Dionysus Reborn: Play and the Aesthetic Dimension in Modern Philosophical and Scientific Discourse
Cornell University Press, 1989 - Literary Criticism - 317 pages
Mihai Spariosu here explores the significance of the closely linked concepts of play and aestheticism in philosophical and scientific discourse since the end of the eighteenth century. Spariosu points out that since its birth in archaic and classical Hellenic thought the concept of play has always been subject to the influences of various rational and prerational sets of values. Spariosu maintains that there have been not one but two major modern concepts of aestheticism: artistic aestheticism, related to a prerational mentality and introduced in modern thought by Schopenhauer and Nietzsche; and philosophicalscientific aestheticism, initiated by Kant and Schiller and shaped by rationalism. According to Spariosu, the first has often arisen in response to the attempts of philosophy and science to impose their standards on art, and the second has often been called on to deal with the epistemological crises that periodically shake these disciplines. Spariosu also looks closely at some of the play concepts that surface in modern science in connection with the Darwinian theory of evolution and the play of scientific discourse itself, as exemplified by the new physics and the contemporary philosophy of science.
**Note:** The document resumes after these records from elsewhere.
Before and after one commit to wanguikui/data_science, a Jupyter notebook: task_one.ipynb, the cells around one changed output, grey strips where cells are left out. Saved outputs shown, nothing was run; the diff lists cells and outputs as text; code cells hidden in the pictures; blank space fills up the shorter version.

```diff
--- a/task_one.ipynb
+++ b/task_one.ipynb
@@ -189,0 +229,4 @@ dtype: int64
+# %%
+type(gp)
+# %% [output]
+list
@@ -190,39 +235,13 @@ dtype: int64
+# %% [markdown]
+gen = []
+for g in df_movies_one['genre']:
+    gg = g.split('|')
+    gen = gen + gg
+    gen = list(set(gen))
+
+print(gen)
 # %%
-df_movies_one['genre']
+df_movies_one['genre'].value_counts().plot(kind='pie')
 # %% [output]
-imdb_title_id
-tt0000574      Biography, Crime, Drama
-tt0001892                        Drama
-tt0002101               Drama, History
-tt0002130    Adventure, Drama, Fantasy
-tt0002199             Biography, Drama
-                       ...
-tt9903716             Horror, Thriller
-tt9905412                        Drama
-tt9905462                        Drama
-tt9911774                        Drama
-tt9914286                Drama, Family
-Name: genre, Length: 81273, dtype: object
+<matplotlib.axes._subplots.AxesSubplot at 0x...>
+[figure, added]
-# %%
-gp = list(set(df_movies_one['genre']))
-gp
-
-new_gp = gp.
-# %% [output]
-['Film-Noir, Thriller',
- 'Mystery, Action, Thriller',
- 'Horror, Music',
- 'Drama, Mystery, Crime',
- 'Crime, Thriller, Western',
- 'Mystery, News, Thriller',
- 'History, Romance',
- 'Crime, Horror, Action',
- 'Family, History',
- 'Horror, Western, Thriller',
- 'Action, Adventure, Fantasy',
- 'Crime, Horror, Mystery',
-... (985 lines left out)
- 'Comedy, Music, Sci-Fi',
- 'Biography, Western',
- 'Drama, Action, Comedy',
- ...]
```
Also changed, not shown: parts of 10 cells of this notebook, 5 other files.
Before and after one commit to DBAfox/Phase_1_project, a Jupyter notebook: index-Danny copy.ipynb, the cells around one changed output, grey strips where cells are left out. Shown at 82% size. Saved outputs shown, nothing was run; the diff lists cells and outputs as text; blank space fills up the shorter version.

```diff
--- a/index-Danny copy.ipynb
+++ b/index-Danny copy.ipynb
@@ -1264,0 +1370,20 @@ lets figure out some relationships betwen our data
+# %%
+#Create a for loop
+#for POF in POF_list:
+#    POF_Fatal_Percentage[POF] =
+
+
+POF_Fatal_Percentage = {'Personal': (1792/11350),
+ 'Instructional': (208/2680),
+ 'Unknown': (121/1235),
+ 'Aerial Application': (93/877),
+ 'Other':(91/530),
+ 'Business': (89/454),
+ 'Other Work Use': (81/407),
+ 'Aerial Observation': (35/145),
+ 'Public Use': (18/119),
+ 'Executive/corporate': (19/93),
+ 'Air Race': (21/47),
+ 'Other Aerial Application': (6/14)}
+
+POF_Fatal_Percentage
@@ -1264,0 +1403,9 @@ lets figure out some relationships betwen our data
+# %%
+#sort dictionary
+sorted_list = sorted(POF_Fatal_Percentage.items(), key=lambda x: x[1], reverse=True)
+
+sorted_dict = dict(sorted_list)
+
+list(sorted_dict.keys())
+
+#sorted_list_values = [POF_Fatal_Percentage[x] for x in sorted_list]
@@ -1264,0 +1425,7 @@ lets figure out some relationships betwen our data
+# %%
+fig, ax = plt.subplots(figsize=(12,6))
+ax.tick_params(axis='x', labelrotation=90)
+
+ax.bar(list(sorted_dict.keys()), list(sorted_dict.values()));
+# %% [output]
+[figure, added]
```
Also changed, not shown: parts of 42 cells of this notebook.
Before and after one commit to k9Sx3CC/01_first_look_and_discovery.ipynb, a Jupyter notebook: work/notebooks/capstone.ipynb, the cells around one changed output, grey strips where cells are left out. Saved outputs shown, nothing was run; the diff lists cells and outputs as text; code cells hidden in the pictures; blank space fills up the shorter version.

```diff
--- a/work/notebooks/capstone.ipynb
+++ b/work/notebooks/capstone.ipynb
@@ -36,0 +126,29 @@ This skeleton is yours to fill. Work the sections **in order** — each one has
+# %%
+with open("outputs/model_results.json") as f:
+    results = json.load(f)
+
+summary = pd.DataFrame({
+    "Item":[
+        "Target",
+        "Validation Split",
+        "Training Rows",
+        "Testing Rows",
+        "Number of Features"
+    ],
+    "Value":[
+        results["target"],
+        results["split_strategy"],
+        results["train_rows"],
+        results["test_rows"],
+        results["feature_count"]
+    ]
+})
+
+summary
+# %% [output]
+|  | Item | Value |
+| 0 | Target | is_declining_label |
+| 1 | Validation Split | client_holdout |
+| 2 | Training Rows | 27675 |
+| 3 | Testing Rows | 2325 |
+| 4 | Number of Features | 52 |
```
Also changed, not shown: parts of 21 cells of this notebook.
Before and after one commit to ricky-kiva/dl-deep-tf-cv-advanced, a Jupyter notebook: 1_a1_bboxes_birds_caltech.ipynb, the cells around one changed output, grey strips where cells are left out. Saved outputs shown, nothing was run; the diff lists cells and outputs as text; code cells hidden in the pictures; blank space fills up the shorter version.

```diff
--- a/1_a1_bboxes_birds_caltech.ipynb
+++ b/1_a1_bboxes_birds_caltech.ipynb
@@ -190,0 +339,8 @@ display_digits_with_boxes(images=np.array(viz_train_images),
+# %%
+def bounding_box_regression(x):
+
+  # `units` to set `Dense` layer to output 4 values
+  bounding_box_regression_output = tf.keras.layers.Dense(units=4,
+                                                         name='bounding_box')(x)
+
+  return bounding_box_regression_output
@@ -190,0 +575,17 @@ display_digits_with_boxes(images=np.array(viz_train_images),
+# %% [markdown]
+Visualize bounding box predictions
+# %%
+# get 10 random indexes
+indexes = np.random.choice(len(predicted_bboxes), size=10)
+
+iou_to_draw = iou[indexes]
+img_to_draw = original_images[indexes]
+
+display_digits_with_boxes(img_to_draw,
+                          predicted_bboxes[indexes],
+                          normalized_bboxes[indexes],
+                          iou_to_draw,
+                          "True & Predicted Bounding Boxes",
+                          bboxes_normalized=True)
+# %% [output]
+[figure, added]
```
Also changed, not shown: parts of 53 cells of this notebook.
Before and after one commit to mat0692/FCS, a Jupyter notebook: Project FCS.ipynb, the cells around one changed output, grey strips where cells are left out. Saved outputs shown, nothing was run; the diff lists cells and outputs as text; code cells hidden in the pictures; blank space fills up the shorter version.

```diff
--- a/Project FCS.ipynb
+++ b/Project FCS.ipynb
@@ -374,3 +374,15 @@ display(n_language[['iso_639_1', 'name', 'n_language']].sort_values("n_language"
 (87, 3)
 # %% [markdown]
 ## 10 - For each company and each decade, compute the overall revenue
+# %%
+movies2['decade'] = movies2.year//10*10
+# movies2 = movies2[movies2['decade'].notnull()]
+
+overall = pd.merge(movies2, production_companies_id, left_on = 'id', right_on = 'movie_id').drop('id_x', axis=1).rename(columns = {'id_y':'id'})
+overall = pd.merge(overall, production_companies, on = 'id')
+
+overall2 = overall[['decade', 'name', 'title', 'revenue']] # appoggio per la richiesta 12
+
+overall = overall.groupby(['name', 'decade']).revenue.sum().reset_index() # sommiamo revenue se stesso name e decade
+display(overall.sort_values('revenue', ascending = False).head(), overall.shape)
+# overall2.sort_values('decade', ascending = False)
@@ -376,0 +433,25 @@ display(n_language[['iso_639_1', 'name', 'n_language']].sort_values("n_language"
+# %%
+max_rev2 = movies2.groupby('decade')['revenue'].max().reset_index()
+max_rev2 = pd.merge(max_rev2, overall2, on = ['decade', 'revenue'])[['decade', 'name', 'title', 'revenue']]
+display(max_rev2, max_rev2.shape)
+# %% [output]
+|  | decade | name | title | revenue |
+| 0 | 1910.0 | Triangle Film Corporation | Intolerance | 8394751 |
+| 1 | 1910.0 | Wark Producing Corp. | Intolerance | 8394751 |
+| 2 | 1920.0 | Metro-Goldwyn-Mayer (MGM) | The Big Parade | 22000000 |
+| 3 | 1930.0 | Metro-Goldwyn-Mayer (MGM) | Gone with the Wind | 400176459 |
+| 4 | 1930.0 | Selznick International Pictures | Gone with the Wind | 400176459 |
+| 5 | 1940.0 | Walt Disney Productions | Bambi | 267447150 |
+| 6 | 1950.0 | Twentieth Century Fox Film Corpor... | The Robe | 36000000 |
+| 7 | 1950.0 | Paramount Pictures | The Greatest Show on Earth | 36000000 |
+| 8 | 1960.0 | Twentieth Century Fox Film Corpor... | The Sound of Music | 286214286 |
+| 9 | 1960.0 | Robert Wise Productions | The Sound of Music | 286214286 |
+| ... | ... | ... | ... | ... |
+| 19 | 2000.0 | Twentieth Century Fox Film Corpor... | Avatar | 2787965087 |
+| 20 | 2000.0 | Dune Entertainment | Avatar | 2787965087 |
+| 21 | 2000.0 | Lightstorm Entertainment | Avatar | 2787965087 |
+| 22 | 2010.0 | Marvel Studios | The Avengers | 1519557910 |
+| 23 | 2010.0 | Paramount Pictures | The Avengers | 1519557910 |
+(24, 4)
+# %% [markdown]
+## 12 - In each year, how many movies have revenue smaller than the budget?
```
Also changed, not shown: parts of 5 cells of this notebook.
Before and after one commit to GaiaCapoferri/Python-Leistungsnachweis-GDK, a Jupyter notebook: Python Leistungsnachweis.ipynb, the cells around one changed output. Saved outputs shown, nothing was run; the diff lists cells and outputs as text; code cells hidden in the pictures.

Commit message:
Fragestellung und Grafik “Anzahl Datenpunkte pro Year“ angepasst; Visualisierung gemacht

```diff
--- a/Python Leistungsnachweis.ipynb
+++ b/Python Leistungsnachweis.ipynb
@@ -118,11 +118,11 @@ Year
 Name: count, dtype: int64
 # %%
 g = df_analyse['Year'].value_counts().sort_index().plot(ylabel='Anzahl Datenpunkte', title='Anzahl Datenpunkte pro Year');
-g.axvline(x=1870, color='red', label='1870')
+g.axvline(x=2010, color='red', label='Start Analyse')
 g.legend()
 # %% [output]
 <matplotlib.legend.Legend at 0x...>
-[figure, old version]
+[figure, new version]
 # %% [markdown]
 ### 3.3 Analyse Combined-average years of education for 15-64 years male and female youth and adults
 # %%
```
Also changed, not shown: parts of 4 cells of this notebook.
A penetrating and cogently argued book, Dionysus Reborn will be welcomed by readers interested in Continental philosophy, scientific discourse, and the aesthetics of play, including literary theorists, comparatists, philosophers, intellectual historians, and social scientists.